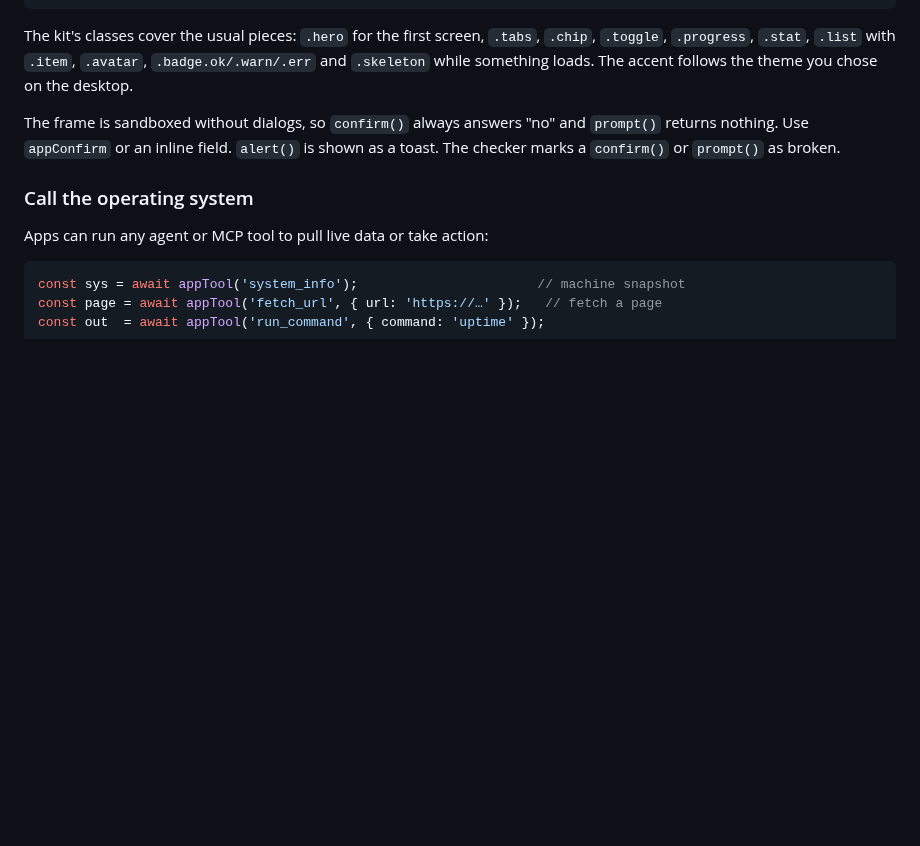
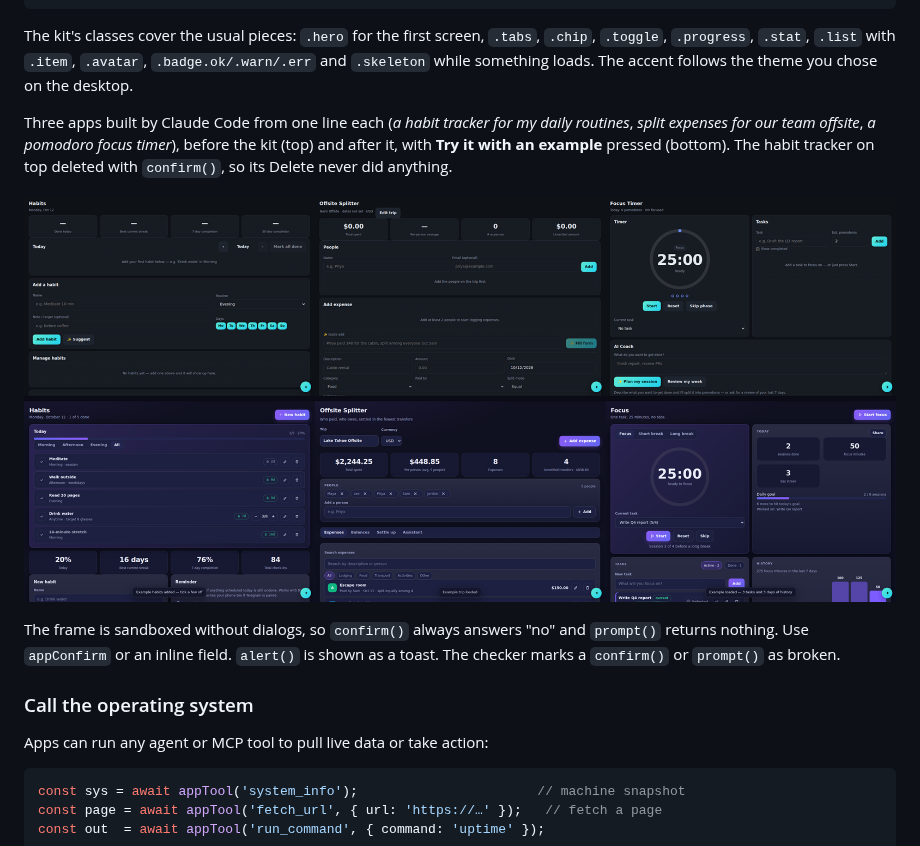
Before and after one commit to contact9prime-lab/bento-ai-os, a Markdown page: docs/building-apps.md, the part around the change. Rendered like a GitHub page; pictures changed too: docs/screenshots/apps-before-after.png (added); blank space fills up the shorter version.

```diff
--- a/docs/building-apps.md
+++ b/docs/building-apps.md
@@ -169,6 +169,13 @@ The kit's classes cover the usual pieces: `.hero` for the first screen, `.tabs`,
 `.toggle`, `.progress`, `.stat`, `.list` with `.item`, `.avatar`, `.badge.ok/.warn/.err` and
 `.skeleton` while something loads. The accent follows the theme you chose on the desktop.
 
+Three apps built by Claude Code from one line each (*a habit tracker for my daily routines*,
+*split expenses for our team offsite*, *a pomodoro focus timer*), before the kit (top) and after
+it, with **Try it with an example** pressed (bottom). The habit tracker on top deleted with
+`confirm()`, so its Delete never did anything.
+
+![Three apps before the kit, and the same three after it with their example loaded](screenshots/apps-before-after.png)
+
 The frame is sandboxed without dialogs, so `confirm()` always answers "no" and `prompt()` returns
 nothing. Use `appConfirm` or an inline field. `alert()` is shown as a toast. The checker marks a
 `confirm()` or `prompt()` as broken.
```
Also changed, not shown: CHANGELOG.md (+4 -0 lines).
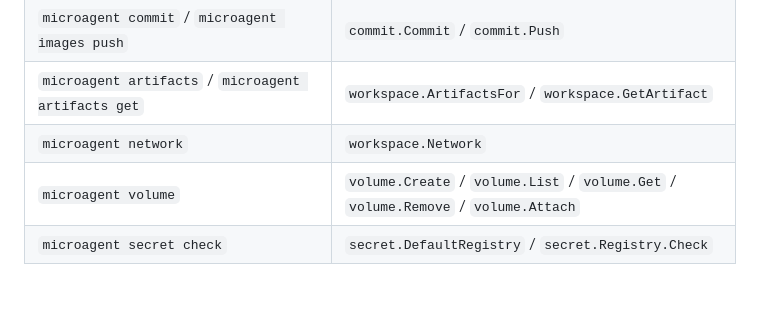
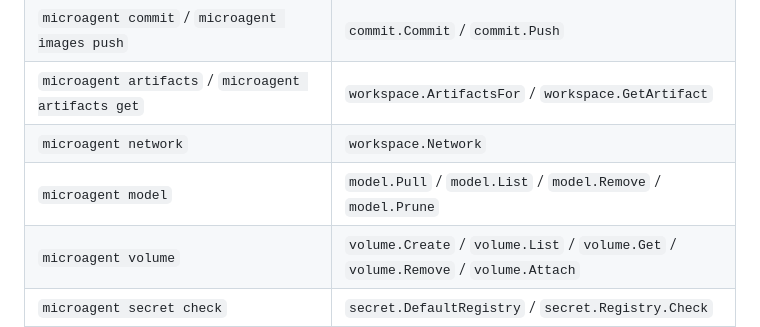
Before and after one commit to geoffbelknap/microagent, a Markdown page: docs/library/go.md, the part around the change. Drawn GitHub-style; blank space fills up the shorter version.

```diff
--- a/docs/library/go.md
+++ b/docs/library/go.md
@@ -332,6 +332,7 @@ If you already know the CLI, this is the lookup for the equivalent library call:
 | `microagent commit` / `microagent images push` | `commit.Commit` / `commit.Push` |
 | `microagent artifacts` / `microagent artifacts get` | `workspace.ArtifactsFor` / `workspace.GetArtifact` |
 | `microagent network` | `workspace.Network` |
+| `microagent model` | `model.Pull` / `model.List` / `model.Remove` / `model.Prune` |
 | `microagent volume` | `volume.Create` / `volume.List` / `volume.Get` / `volume.Remove` / `volume.Attach` |
 | `microagent secret check` | `secret.DefaultRegistry` / `secret.Registry.Check` |
 | `microagent doctor` / `microagent host` | [`diagnostics.Check`](#diagnostics-api) |
```
Also changed, not shown: README.md (+1 -0 lines), docs/cli/index.md (+2 -1 lines).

::::::::

### [Activity]
Restate every record above word for word, without images.

### [Answer section]
Before and after one commit to contact9prime-lab/bento-ai-os, a Markdown page: docs/building-apps.md, the part around the change. Rendered like a GitHub page; pictures changed too: docs/screenshots/apps-before-after.png (added); blank space fills up the shorter version.

```diff
--- a/docs/building-apps.md
+++ b/docs/building-apps.md
@@ -169,6 +169,13 @@ The kit's classes cover the usual pieces: `.hero` for the first screen, `.tabs`,
 `.toggle`, `.progress`, `.stat`, `.list` with `.item`, `.avatar`, `.badge.ok/.warn/.err` and
 `.skeleton` while something loads. The accent follows the theme you chose on the desktop.
 
+Three apps built by Claude Code from one line each (*a habit tracker for my daily routines*,
+*split expenses for our team offsite*, *a pomodoro focus timer*), before the kit (top) and after
+it, with **Try it with an example** pressed (bottom). The habit tracker on top deleted with
+`confirm()`, so its Delete never did anything.
+
+![Three apps before the kit, and the same three after it with their example loaded](screenshots/apps-before-after.png)
+
 The frame is sandboxed without dialogs, so `confirm()` always answers "no" and `prompt()` returns
 nothing. Use `appConfirm` or an inline field. `alert()` is shown as a toast. The checker marks a
 `confirm()` or `prompt()` as broken.
```
Also changed, not shown: CHANGELOG.md (+4 -0 lines).
Before and after one commit to geoffbelknap/microagent, a Markdown page: docs/library/go.md, the part around the change. Drawn GitHub-style; blank space fills up the shorter version.

```diff
--- a/docs/library/go.md
+++ b/docs/library/go.md
@@ -332,6 +332,7 @@ If you already know the CLI, this is the lookup for the equivalent library call:
 | `microagent commit` / `microagent images push` | `commit.Commit` / `commit.Push` |
 | `microagent artifacts` / `microagent artifacts get` | `workspace.ArtifactsFor` / `workspace.GetArtifact` |
 | `microagent network` | `workspace.Network` |
+| `microagent model` | `model.Pull` / `model.List` / `model.Remove` / `model.Prune` |
 | `microagent volume` | `volume.Create` / `volume.List` / `volume.Get` / `volume.Remove` / `volume.Attach` |
 | `microagent secret check` | `secret.DefaultRegistry` / `secret.Registry.Check` |
 | `microagent doctor` / `microagent host` | [`diagnostics.Check`](#diagnostics-api) |
```
Also changed, not shown: README.md (+1 -0 lines), docs/cli/index.md (+2 -1 lines).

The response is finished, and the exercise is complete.